SUPPLIED DATA: Begin

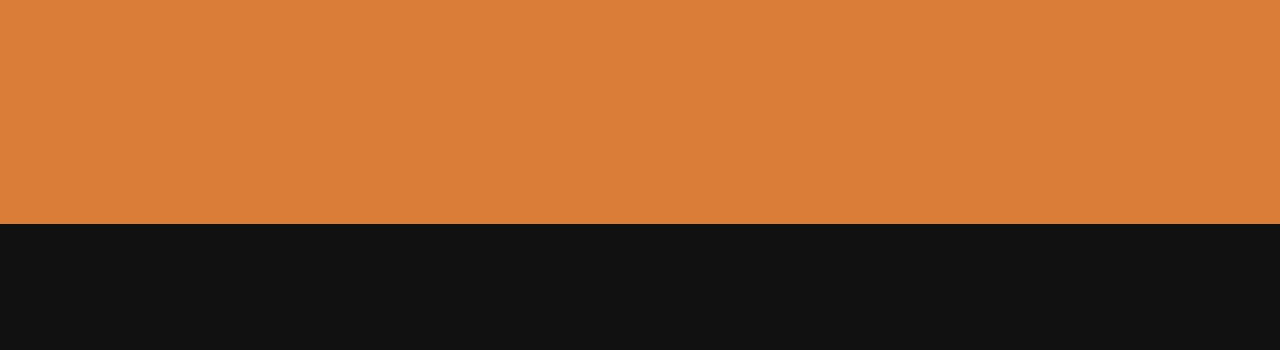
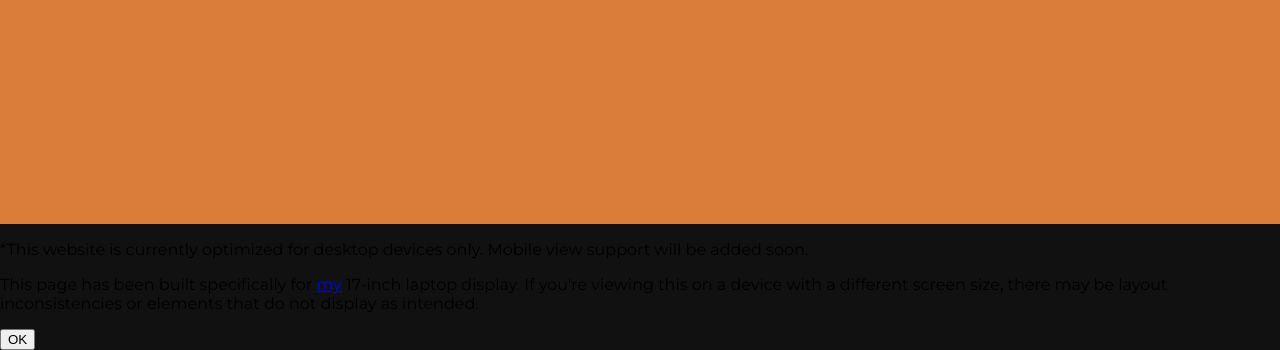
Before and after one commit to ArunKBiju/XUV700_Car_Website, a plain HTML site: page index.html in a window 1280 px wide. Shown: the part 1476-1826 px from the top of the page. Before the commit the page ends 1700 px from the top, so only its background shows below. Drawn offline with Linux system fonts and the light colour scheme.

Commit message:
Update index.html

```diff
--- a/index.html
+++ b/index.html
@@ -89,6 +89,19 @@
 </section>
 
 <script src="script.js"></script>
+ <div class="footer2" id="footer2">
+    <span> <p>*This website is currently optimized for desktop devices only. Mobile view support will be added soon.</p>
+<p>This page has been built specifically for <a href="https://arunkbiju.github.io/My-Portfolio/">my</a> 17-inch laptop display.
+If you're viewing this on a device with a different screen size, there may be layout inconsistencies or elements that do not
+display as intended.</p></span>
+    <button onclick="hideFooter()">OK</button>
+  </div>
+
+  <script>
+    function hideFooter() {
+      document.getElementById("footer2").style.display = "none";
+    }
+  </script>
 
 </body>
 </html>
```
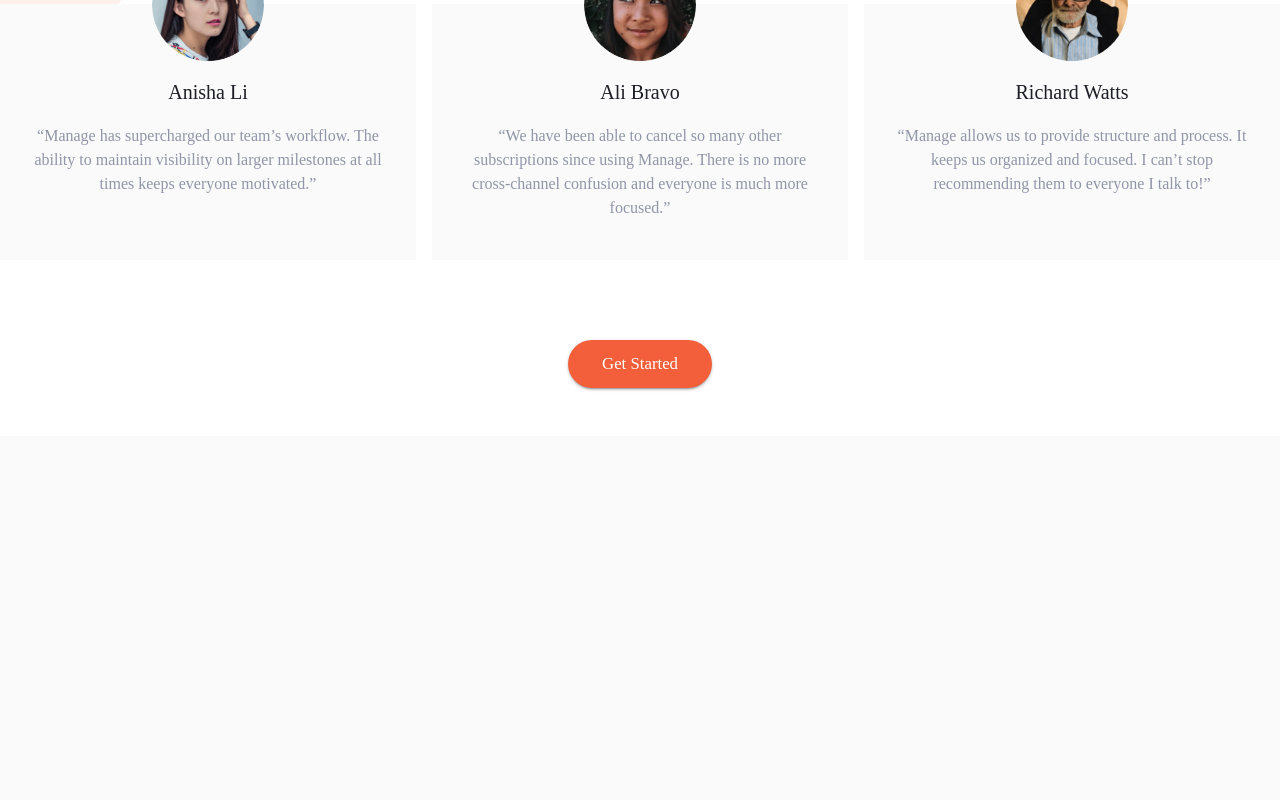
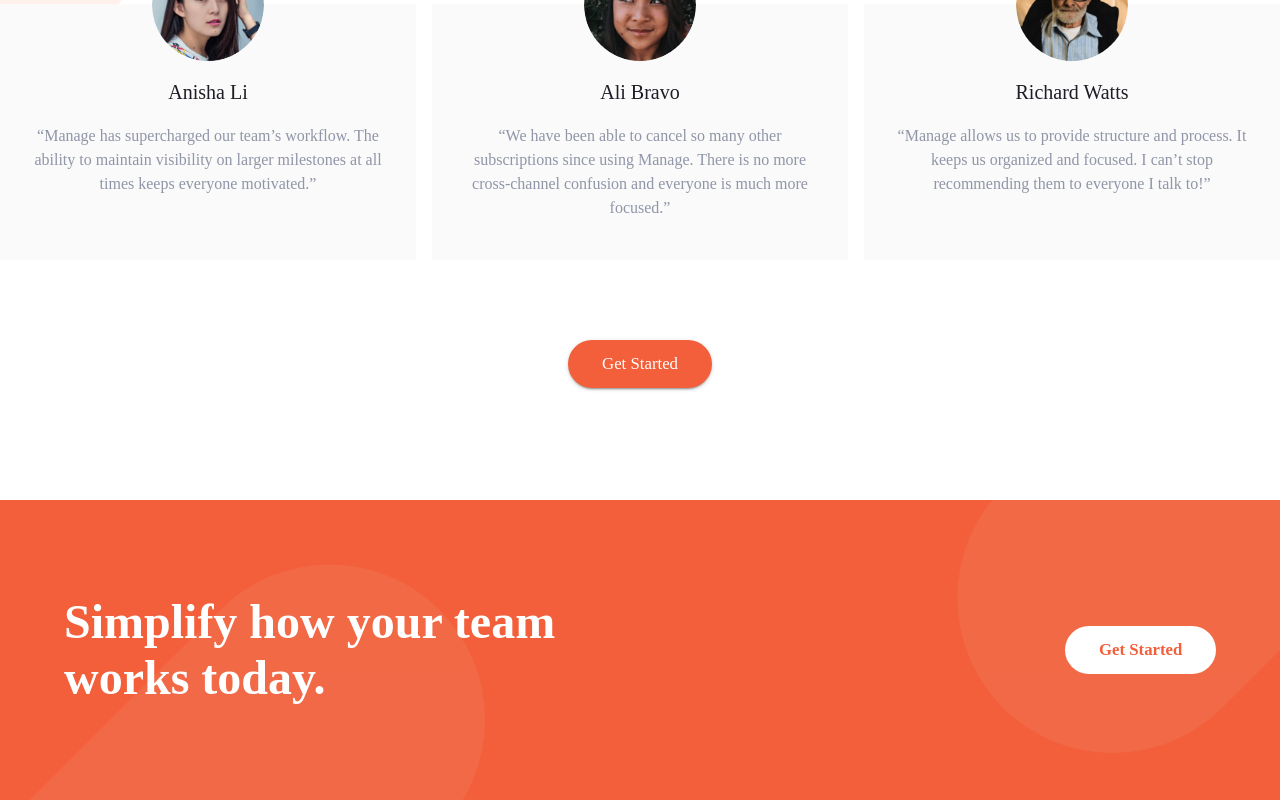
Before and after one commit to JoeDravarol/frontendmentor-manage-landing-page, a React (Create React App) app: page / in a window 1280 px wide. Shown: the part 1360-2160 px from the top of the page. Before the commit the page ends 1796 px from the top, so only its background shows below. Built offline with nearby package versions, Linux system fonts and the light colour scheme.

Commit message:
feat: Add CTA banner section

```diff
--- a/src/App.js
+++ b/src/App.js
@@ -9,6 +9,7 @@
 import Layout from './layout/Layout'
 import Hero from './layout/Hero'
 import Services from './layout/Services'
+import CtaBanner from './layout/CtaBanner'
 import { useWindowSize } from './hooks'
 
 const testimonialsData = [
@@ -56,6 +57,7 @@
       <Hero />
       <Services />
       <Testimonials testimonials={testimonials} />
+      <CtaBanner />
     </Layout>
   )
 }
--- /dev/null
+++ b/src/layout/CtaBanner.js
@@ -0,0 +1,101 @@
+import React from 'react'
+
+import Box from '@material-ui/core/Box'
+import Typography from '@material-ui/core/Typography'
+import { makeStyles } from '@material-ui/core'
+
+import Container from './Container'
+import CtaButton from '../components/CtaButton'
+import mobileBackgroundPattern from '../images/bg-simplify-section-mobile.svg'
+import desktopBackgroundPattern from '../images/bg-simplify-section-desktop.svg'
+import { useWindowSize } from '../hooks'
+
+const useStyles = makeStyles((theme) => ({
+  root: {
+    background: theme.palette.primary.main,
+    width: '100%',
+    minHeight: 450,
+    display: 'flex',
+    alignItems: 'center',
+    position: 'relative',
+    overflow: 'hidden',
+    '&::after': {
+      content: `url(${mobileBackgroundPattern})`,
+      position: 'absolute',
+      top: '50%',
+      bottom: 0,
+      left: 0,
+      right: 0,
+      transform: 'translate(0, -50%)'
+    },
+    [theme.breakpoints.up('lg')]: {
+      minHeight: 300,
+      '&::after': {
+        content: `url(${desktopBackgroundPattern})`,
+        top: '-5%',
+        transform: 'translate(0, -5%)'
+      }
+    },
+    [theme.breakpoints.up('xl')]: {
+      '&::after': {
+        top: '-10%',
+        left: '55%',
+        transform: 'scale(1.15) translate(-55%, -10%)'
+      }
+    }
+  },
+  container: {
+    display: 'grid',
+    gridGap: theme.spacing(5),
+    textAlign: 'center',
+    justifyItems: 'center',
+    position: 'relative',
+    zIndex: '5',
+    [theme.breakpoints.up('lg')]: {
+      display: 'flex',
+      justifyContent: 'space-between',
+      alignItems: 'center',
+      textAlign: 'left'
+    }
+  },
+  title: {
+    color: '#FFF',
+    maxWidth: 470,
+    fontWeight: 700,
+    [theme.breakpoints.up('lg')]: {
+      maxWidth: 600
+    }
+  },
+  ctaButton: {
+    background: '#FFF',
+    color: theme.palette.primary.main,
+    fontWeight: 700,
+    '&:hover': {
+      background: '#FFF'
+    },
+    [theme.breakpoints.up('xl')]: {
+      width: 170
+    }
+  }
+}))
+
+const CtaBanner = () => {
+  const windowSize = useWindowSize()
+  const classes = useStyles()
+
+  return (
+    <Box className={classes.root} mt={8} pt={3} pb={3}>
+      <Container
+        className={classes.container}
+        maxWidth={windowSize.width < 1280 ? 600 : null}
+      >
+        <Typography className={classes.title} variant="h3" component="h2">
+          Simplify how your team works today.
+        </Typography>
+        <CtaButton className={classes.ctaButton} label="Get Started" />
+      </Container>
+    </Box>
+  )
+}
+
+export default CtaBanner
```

SUPPLIED DATA: End

HOW TO COMPLETE THIS TASK - Where the string "CtaBanner" appears in a line of the listing, copy that line.

EXERCISE SOLUTION -
+import CtaBanner from './layout/CtaBanner'
+      <CtaBanner />
+++ b/src/layout/CtaBanner.js
+const CtaBanner = () => {
+export default CtaBanner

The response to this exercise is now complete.